Reproduce the entries word for word, and omit any picture you find in them.

Edit difference data:
·····
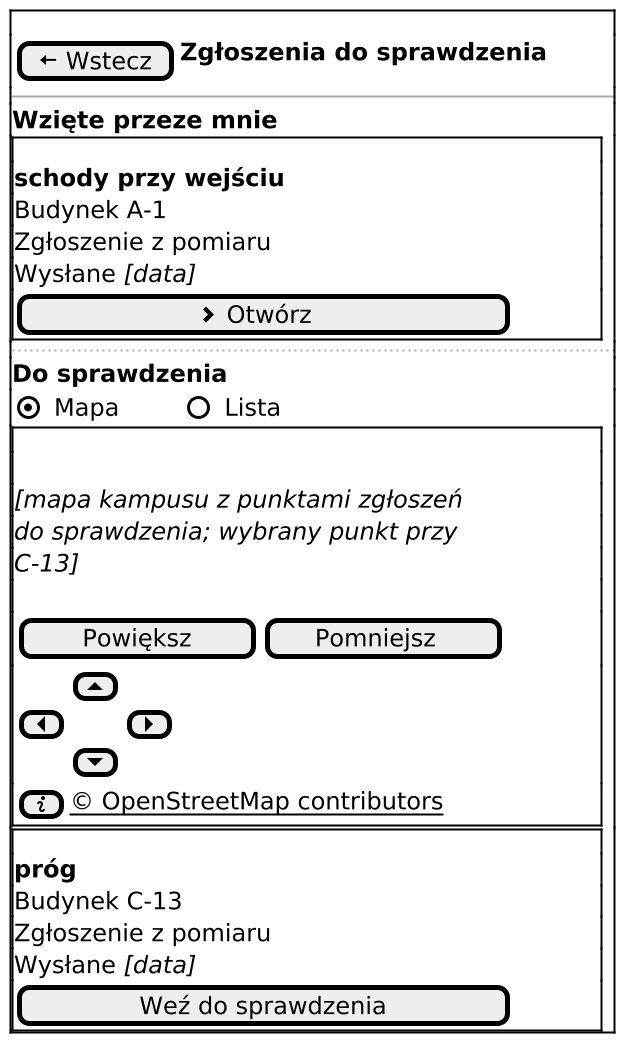
Before: docs/docs/_generated/m-r1-kolejka-weryfikacji-mapa.png, a diagram exported from PlantUML (dostepny-kampus/dostepny-kampus). Source of this version:
```plantuml
@startsalt
' R1 Kolejka weryfikacji, stan zwykły, widok mapy, Weryfikator wybrał punkt na mapie.
' Atrybucja OSM na mapie, podkreślona jako odnośnik do strony praw autorskich, i „ⓘ” ze źródłami
' jak na V1 (NFR-37, decyzja 93).
!include _wspolne.iuml
$ekran_poczatek()
$naglowek("Zgłoszenia do sprawdzenia")
<b>Wzięte przeze mnie</b>
$ramka()
<b>schody przy wejściu</b>
Budynek A-1
Zgłoszenie z pomiaru
Wysłane <i>[data]</i>
$przycisk("Otwórz", "chevron-right")
}
..
<b>Do sprawdzenia</b>
$przelacznik("Mapa", "Lista", 1)
$mapa("mapa kampusu z punktami zgłoszeń do sprawdzenia; wybrany punkt przy C-13", "", "info")
$ramka()
<b>próg</b>
Budynek C-13
Zgłoszenie z pomiaru
Wysłane <i>[data]</i>
$przycisk("Weź do sprawdzenia")
}
$ekran_koniec()
@endsalt
```
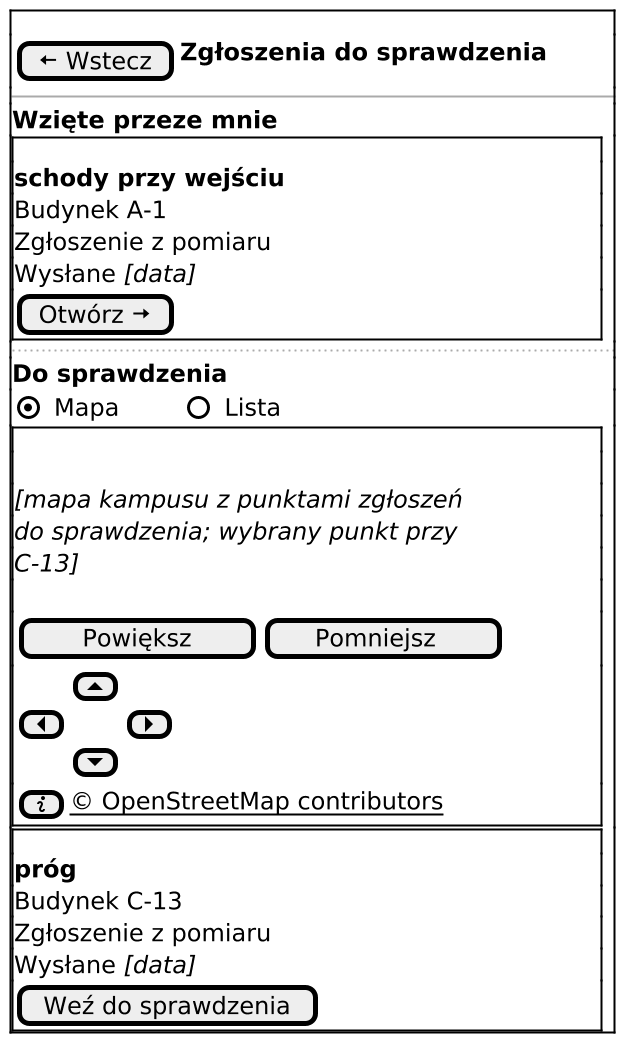
Above is the later version.

Change to the diagram source:
```diff
@@ -11,18 +11,18 @@
 Budynek A-1
 Zgłoszenie z pomiaru
 Wysłane <i>[data]</i>
-$przycisk("Otwórz", "chevron-right")
+$czynnosc_karty("Otwórz", "arrow-right")
 }
 ..
 <b>Do sprawdzenia</b>
 $przelacznik("Mapa", "Lista", 1)
-$mapa("mapa kampusu z punktami zgłoszeń do sprawdzenia; wybrany punkt przy C-13", "", "info")
+$mapa("mapa kampusu z punktami zgłoszeń do sprawdzenia; wybrany punkt przy C-13", "", "info", "© OpenStreetMap contributors")
 $ramka()
 <b>próg</b>
 Budynek C-13
 Zgłoszenie z pomiaru
 Wysłane <i>[data]</i>
-$przycisk("Weź do sprawdzenia")
+$czynnosc_karty("Weź do sprawdzenia")
 }
 $ekran_koniec()
 @endsalt
```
·····
§ Result of this exercise
Before: docs/docs/_generated/m-r1-kolejka-weryfikacji-mapa.png, a diagram exported from PlantUML (dostepny-kampus/dostepny-kampus). Source of this version:
```plantuml
@startsalt
' R1 Kolejka weryfikacji, stan zwykły, widok mapy, Weryfikator wybrał punkt na mapie.
' Atrybucja OSM na mapie, podkreślona jako odnośnik do strony praw autorskich, i „ⓘ” ze źródłami
' jak na V1 (NFR-37, decyzja 93).
!include _wspolne.iuml
$ekran_poczatek()
$naglowek("Zgłoszenia do sprawdzenia")
<b>Wzięte przeze mnie</b>
$ramka()
<b>schody przy wejściu</b>
Budynek A-1
Zgłoszenie z pomiaru
Wysłane <i>[data]</i>
$przycisk("Otwórz", "chevron-right")
}
..
<b>Do sprawdzenia</b>
$przelacznik("Mapa", "Lista", 1)
$mapa("mapa kampusu z punktami zgłoszeń do sprawdzenia; wybrany punkt przy C-13", "", "info")
$ramka()
<b>próg</b>
Budynek C-13
Zgłoszenie z pomiaru
Wysłane <i>[data]</i>
$przycisk("Weź do sprawdzenia")
}
$ekran_koniec()
@endsalt
```
Above is the later version.

Change to the diagram source:
```diff
@@ -11,18 +11,18 @@
 Budynek A-1
 Zgłoszenie z pomiaru
 Wysłane <i>[data]</i>
-$przycisk("Otwórz", "chevron-right")
+$czynnosc_karty("Otwórz", "arrow-right")
 }
 ..
 <b>Do sprawdzenia</b>
 $przelacznik("Mapa", "Lista", 1)
-$mapa("mapa kampusu z punktami zgłoszeń do sprawdzenia; wybrany punkt przy C-13", "", "info")
+$mapa("mapa kampusu z punktami zgłoszeń do sprawdzenia; wybrany punkt przy C-13", "", "info", "© OpenStreetMap contributors")
 $ramka()
 <b>próg</b>
 Budynek C-13
 Zgłoszenie z pomiaru
 Wysłane <i>[data]</i>
-$przycisk("Weź do sprawdzenia")
+$czynnosc_karty("Weź do sprawdzenia")
 }
 $ekran_koniec()
 @endsalt
```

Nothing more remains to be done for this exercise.